Fuji 56mm lens

One of the very first Fuji 56mm f/1.2 lenses in North America found its way into my hands a few months ago and I’ve been shooting with it ever since as it has become my go-to portrait lens for the Fuji X-Mount system.  The Fuji 56mm f/1.2 is both sharp where it needs to be and has a pleasing, smooth bokeh in the out of focus areas helping to nicely isolate your subject from the background.


James A Martin

Camera: Fuji X-T1
Exposure: 1/600
Aperture: f/1.2
Focal Length: 56mm
ISO: 200

So, how does the lens perform?  This portrait was an informal shot made in available light in the middle of a lunchroom of James A. Martin, during a visit to Janelia Farm back in March.  The lens grabbed his attention and he came over to introduce himself and to see the camera (Fuji X-T1 and this lens).  You can see the razor thin focal plane of this lens when opened wide up at f/1.2, but you can also see how sharp it is within the plane of focus as well as the beautiful out of focus quality or bokeh.  Like I said, its the new go-to lens for portraits.


Bryan William Jones self portrait_

Camera: Fuji X-T1
Exposure: 1/480
Aperture: f/1.2
Focal Length: 56mm
ISO: 1,600

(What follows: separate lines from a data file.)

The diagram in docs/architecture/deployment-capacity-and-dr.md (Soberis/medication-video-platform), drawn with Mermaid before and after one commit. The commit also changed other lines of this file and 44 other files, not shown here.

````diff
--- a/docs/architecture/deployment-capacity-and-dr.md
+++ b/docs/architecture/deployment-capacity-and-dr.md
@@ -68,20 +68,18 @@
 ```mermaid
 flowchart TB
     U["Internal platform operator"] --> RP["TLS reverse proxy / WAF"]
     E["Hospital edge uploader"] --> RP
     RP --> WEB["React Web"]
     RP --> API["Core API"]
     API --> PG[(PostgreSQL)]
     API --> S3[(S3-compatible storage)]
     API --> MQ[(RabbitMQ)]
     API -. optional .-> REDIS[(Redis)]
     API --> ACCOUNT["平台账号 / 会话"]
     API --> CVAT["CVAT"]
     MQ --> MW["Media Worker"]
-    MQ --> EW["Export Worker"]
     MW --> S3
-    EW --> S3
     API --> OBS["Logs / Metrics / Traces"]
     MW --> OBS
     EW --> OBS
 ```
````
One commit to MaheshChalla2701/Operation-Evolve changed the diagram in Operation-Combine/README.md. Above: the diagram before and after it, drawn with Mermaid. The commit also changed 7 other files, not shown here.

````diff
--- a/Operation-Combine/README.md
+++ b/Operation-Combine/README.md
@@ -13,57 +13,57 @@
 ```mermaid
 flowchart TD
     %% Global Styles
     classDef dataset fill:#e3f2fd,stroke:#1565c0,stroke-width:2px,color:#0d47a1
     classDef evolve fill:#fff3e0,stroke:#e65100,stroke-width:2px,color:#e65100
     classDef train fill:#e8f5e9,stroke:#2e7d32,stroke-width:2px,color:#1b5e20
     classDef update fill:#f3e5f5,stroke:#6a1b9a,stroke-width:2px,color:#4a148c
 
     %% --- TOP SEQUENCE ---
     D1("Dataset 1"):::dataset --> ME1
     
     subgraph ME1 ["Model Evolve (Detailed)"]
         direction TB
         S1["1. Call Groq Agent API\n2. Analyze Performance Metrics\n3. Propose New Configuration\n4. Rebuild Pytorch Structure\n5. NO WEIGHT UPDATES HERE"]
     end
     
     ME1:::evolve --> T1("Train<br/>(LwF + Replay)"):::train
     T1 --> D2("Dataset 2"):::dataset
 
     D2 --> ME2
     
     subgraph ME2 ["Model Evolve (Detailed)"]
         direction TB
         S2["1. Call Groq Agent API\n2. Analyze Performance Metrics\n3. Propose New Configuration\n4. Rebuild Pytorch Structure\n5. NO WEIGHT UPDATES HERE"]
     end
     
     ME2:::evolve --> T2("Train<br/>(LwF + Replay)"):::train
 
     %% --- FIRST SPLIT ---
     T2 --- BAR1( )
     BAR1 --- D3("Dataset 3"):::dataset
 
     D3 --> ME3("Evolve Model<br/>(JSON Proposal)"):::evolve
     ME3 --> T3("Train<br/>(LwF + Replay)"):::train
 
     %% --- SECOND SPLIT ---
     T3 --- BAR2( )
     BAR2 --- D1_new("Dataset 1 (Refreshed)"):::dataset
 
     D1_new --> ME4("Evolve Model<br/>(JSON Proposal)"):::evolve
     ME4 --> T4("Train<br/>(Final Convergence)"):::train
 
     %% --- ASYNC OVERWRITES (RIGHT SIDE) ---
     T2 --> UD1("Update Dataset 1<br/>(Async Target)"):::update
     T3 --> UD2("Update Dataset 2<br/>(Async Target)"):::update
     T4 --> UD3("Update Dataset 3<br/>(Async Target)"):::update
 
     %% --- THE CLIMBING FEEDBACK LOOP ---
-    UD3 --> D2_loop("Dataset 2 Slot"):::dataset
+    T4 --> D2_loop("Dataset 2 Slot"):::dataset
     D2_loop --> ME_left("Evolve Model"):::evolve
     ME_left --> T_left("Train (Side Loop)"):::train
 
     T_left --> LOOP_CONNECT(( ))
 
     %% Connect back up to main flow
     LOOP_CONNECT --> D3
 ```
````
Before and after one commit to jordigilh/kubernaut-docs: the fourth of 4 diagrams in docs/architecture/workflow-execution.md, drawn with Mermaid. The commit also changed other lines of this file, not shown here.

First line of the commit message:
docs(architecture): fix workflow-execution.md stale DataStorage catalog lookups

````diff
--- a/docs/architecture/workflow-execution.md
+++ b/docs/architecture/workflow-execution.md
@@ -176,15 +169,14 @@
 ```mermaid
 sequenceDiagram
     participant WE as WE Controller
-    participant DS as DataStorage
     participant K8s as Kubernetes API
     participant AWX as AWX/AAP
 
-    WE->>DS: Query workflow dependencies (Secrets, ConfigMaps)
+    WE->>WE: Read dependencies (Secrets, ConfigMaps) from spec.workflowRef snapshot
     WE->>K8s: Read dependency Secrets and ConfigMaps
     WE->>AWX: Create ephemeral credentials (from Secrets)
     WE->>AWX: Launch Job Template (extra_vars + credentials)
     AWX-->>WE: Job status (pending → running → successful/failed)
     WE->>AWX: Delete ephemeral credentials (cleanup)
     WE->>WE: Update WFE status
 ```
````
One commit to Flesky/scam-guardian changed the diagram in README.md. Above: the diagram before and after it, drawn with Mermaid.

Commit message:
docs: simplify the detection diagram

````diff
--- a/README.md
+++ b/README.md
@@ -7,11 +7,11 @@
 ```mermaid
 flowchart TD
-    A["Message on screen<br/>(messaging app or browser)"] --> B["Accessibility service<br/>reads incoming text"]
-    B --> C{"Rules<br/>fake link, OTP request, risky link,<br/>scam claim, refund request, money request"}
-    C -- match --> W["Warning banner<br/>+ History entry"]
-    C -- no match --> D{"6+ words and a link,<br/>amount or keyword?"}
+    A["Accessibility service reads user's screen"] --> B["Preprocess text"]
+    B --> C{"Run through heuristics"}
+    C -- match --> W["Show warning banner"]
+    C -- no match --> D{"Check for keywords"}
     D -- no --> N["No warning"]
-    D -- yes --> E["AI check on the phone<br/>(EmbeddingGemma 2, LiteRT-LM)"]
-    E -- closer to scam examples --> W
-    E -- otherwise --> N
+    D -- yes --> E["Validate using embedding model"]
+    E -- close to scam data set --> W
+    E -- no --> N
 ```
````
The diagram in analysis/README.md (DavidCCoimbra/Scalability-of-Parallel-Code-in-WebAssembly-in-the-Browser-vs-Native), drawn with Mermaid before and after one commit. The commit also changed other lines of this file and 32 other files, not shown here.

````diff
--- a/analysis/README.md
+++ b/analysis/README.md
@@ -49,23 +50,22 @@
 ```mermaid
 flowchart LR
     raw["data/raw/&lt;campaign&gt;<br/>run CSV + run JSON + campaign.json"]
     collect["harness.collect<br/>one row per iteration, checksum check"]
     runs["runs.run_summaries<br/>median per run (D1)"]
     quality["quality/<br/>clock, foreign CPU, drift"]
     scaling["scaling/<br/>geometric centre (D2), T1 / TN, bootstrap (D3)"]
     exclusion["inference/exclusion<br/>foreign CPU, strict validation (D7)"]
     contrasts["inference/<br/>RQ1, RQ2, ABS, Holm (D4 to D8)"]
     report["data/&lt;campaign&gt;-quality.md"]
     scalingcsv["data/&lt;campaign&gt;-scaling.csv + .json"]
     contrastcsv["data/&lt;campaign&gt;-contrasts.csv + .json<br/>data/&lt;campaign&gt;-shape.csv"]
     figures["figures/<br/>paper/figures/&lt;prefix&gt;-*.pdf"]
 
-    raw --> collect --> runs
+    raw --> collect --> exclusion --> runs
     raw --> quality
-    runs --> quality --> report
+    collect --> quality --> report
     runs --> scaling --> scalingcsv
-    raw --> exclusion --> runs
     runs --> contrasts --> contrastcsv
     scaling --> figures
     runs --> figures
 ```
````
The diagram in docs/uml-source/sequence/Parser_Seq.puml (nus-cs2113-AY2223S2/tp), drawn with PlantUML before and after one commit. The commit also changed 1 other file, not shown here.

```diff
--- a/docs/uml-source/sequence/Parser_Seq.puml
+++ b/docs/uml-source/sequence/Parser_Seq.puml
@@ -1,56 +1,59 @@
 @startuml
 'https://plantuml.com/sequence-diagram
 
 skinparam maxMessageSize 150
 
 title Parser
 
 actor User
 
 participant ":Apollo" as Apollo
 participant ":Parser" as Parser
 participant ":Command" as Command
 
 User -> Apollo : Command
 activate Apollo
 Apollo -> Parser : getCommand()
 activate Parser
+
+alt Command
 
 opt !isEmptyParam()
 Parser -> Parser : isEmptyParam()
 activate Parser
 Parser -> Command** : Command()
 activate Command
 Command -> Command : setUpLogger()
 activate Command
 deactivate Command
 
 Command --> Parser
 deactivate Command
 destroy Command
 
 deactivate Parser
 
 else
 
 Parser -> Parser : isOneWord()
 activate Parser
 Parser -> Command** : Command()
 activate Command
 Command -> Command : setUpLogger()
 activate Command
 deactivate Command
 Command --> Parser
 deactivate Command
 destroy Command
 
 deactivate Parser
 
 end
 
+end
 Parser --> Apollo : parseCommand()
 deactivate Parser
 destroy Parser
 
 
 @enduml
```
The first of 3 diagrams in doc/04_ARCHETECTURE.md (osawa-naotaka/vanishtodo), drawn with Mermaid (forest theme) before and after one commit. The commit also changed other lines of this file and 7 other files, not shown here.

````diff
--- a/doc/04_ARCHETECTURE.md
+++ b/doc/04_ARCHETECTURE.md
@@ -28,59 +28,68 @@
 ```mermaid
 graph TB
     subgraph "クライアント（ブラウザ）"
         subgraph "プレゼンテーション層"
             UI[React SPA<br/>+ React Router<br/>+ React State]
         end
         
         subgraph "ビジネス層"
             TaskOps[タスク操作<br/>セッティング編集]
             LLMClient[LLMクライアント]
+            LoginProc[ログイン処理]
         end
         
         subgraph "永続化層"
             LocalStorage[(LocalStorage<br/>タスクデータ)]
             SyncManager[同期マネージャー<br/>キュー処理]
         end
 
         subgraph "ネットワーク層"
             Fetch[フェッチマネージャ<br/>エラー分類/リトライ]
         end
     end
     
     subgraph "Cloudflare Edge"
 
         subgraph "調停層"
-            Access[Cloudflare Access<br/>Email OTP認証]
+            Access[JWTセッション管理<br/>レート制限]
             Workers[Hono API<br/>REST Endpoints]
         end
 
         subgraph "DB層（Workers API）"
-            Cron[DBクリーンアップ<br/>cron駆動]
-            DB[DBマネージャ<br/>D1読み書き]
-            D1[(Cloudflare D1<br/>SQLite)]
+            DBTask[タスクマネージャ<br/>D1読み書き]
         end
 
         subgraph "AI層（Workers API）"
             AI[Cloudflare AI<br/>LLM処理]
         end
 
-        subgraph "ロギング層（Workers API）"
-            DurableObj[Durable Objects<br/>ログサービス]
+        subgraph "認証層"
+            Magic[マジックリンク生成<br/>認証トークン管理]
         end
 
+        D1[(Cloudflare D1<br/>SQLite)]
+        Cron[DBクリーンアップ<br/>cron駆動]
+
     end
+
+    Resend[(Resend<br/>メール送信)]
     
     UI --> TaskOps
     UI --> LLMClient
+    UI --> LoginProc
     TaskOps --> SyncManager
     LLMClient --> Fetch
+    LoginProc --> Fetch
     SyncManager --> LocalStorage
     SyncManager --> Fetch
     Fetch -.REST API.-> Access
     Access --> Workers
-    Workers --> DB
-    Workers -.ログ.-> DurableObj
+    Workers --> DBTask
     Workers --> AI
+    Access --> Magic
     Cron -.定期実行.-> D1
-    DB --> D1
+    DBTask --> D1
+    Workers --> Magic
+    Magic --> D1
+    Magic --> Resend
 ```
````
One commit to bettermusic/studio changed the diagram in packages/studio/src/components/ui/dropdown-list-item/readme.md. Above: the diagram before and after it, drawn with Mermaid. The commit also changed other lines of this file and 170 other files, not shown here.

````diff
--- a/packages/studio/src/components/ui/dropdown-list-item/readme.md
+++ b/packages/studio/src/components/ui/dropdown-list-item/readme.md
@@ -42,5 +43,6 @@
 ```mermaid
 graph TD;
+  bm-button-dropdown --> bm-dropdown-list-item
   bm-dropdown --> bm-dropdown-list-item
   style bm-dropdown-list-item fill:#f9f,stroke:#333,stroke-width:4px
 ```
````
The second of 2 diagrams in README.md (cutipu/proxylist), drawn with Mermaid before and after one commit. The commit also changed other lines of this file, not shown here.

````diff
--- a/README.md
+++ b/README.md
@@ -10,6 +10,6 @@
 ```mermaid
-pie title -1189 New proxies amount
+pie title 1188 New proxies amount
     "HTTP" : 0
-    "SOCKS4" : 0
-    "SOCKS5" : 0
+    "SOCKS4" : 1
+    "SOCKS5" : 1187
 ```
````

If you pair the 56mm Fuji lens with the X-T1, you get remote control which can be rather convenient for making your own passport photos… or mugshots.  Seriously though, unless you pick up an older Nikon, Canon, Leica or other lens and then adapt it, you will not get the shallow depth of field you can get with the Fuji 56mm lens, and I’d argue that modern coatings and optical design will get you much better performance.  I have been a fan of the fast lens for some time and was considering purchasing a Canon FD or Nikon NIKKOR 50mm f/1.2 lens and then an adapter for the lens to get the kind of subject isolation and the transition from in focus to out of focus that I wanted until I heard Fuji was coming out with this lens.  You would not think that f/1.2 to f1.4 could make that big of a difference, but it does, particularly when in environments you may not have a lot of control over.  Again, that portrait of James Martin above?  Made in a busy lunch room with 200 other people around us.  The self portrait of me above? Made in a cramped hotel bathroom with well placed, but dim light and the camera braced on a towel.  Yeah, I love f/1.2.  Could you go bigger? Perhaps… There is the Leica Noctilux f/0.95 that I shot with once and man, it is gorgeous… But it is also a $10,000 lens… with no autofocus… and I’d need to buy an adapter or a $7000 Leica to go with it.  Nice gear if you can afford it, but on this scientists salary…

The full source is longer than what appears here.